The Peaches on Orange Street

Stephen Shoup  


I sat with my pale chest, freckled shoulders

out for the sun and the tree with one branch

overcrowded with peaches; the dried-up

bird bath, and you­, wandering around the

tomato plants that I look at, red, like

carnival lights framing your skin, tattooed


with years of looking at the same spectrum

of light that keeps our cartoons visible

to our ghosts in curtains of hungry clothes,

to take a seat, there, by the tree with its

single eruption of fruit that never

nourished you back into your shirt or shoes


at the corner of our block where an auto

parts store and on the other a car lot

I always view as a passenger, so

I never really have to look too close

past your insect eyes in the black car to

a scenery of everything for sale;

laws barely written about how to breathe

with so many colors, the kitchen


red, bathroom green, the dog grey but also

kind of brown like the frame of the mirror

sitting un-hung in the closet that I

paid twenty-five dollars for and never

really said you could keep, from the thrift store

next to the auto parts store full of the

disassembled and aging domestic

stories of people moving on, passing

through these rooms, resold light fixtures and half-

functioning furniture because someone’s

history was of a better palette


I was never a lover, but a poor

collector of your tomatoes and clean-

smelling bed, but I did leave you a mirror

next to the jackets and dog food, maybe

you can see your teeth and earrings in it–

the places I prefer to remember

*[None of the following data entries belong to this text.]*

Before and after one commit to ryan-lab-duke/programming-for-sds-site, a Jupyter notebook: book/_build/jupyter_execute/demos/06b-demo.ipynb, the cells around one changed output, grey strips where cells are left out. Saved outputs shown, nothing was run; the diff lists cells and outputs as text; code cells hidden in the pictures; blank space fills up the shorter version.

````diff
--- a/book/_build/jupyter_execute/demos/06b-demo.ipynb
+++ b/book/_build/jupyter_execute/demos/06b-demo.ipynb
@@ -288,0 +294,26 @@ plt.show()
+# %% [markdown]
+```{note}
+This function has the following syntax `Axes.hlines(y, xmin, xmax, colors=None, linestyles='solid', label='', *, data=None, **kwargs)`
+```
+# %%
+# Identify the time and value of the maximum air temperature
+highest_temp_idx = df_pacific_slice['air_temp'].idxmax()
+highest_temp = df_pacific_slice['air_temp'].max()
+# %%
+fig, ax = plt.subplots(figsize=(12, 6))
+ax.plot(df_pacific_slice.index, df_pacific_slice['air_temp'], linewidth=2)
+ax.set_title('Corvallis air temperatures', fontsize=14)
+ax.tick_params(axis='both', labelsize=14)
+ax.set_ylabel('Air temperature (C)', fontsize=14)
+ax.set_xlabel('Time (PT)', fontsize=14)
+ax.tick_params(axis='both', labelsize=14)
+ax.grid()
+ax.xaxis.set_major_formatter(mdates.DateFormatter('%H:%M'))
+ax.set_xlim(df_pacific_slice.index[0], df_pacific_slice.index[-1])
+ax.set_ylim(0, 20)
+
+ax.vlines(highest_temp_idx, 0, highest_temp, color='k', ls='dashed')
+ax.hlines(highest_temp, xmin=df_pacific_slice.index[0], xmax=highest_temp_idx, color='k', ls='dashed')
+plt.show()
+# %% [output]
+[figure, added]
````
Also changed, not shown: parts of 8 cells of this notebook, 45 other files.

I sang to each time you weren’t looking in

another mirror at another tree.

Euphemism Campus Box 4240 Illinois State University, Normal, IL 61790-4240